Chapter four uses a passage from The Economic and Philosophical Manuscripts as the textual anchor of a discussion of Marx’s notion of alienation as set against its Hegelian background. Chapter five presents excerpts from the early Notebooks on Epicurean Philosophy (1839) and from the introduction to the “Contribution to Critique of Hegel’s Philosophy of Right” in order to consider Marx’s developing views on the respective roles of philosophy and the proletariat in the emancipation of humanity. Chapter six, built upon another excerpt from The Economic and Philosophical Manuscripts, explains that the emancipation heralded by Marx consists of communism – not, as Osborne is careful to tell, the “communism” of state socialism, but rather a truly emancipatory communism. This is a communism “which abolishes private property [especially privately owned means of production – BDL] in such a way as to move humanity to a more advanced stage of historical development” (pg. 79) by managing to preserve the advances that lay hidden and alienated in the capitalist system. Chapter six is devoted to the Communist Manifesto, and deals largely with literary questions surrounding the genre of manifestos in general and the rhetorical considerations that must be taken into account when reading them. Chapter seven treats a remarkable passage from Capital which is written in the first person as the plea or complaint of a worker against his employer. Chapter nine deals with another section from Capital, this time one concerning the problem of “original accumulation” (the question of how capitalists amass the “start-up” capital needed for economies to “take off”). The basic thesis is that this “original” wealth is acquired through violent and underhanded means rather than through thrift and personal virtue. The final chapter discusses a sample of Marx’s pot-boiling journalistic writing. The passage in question deals with the affects of British colonialism on India. Osborne takes the opportunity to soften (but not to entirely excuse) the political incorrectness of Marx’s views on non-Western societies.

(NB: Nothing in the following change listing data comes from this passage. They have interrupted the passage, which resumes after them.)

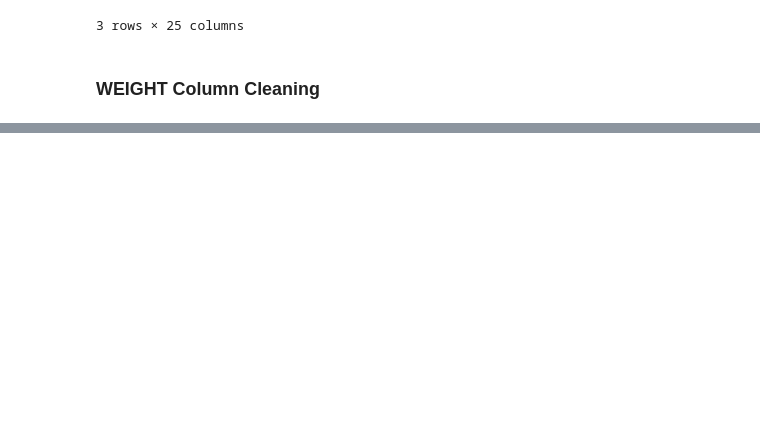
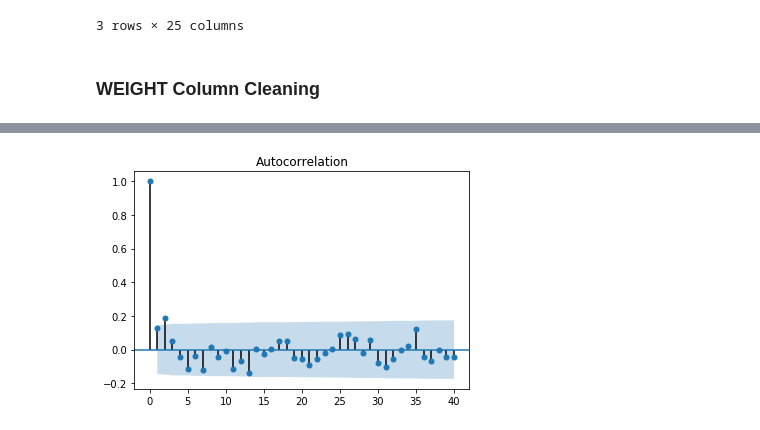
Before and after one commit to DanyalKhaliq/Machine-Learning-, a Jupyter notebook: DemandPredictionModel.ipynb, the cells around one changed output, grey strips where cells are left out. Saved outputs shown, nothing was run; the diff lists cells and outputs as text; code cells hidden in the pictures; blank space fills up the shorter version.

```diff
--- a/DemandPredictionModel.ipynb
+++ b/DemandPredictionModel.ipynb
@@ -92,0 +135,3 @@ df_initial['PRICE_BINNED'] = pd.cut(df_initial['UNIT_PRICE'], 4, labels=["low","
+# %%
+df_initial.loc[:,"WareHouse"][df_initial['REGION_NAME'].isin(['Sindh','Balochistan'])] = 'Karachi'
+df_initial.loc[:,"WareHouse"][~df_initial['REGION_NAME'].isin(['Sindh','Balochistan'])] = 'Lahore'
@@ -117,0 +154,7 @@ df_initial[(df_initial.UNIT_PRICE > 200000) & (df_initial.CATEGORY_LEVEL_2.isin(
+# %%
+df_Model = df_initial[['SKU','PRODUCT_NAME','DATE','Quantity','WareHouse']]
+# %%
+df_Model = df_Model.groupby(by=['SKU','DATE'], as_index=False)['Quantity'].sum()
+df_Model.sort_values('DATE',ascending=True, inplace = True)
+df_Model.DATE = pd.to_datetime(df_Model['DATE'])
+df_Model = df_Model.set_index('DATE')
@@ -117,0 +163,13 @@ df_initial[(df_initial.UNIT_PRICE > 200000) & (df_initial.CATEGORY_LEVEL_2.isin(
+# %%
+dataTS = df_Model[df_Model.SKU == 'SH069FA039PJONAFAMZ'][['Quantity']]
+q = dataTS.Quantity.quantile(0.96)
+
+dataTS.Quantity[dataTS.Quantity > dataTS.Quantity.quantile(0.96)] = int(q)
+
+q = dataTS.Quantity.quantile(0.01)
+
+dataTS.Quantity[dataTS.Quantity < dataTS.Quantity.quantile(0.01)] = int(q)
+
+series = dataTS.copy()
+series.plot()
+series.hist()
@@ -117,0 +216,9 @@ df_initial[(df_initial.UNIT_PRICE > 200000) & (df_initial.CATEGORY_LEVEL_2.isin(
+# %%
+#from pandas.tools.plotting import autocorrelation_plot
+#autocorrelation_plot(series)
+from statsmodels.graphics.tsaplots import plot_acf
+plot_acf(series,lags=40)
+print('')
+#series = np.array(series, dtype=np.float64)
+# %% [output]
+[figure, added]
```
Also changed, not shown: parts of 35 cells of this notebook.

In conclusion: there is much of interest in this book for people who have some acquaintance with Marx; it might find a useful place on the reading lists of some undergraduate courses. However, I do not think it can succeed as a stand-alone introductory text.

Berel Dov Lerner
Western Galilee College,
Akko, Israel,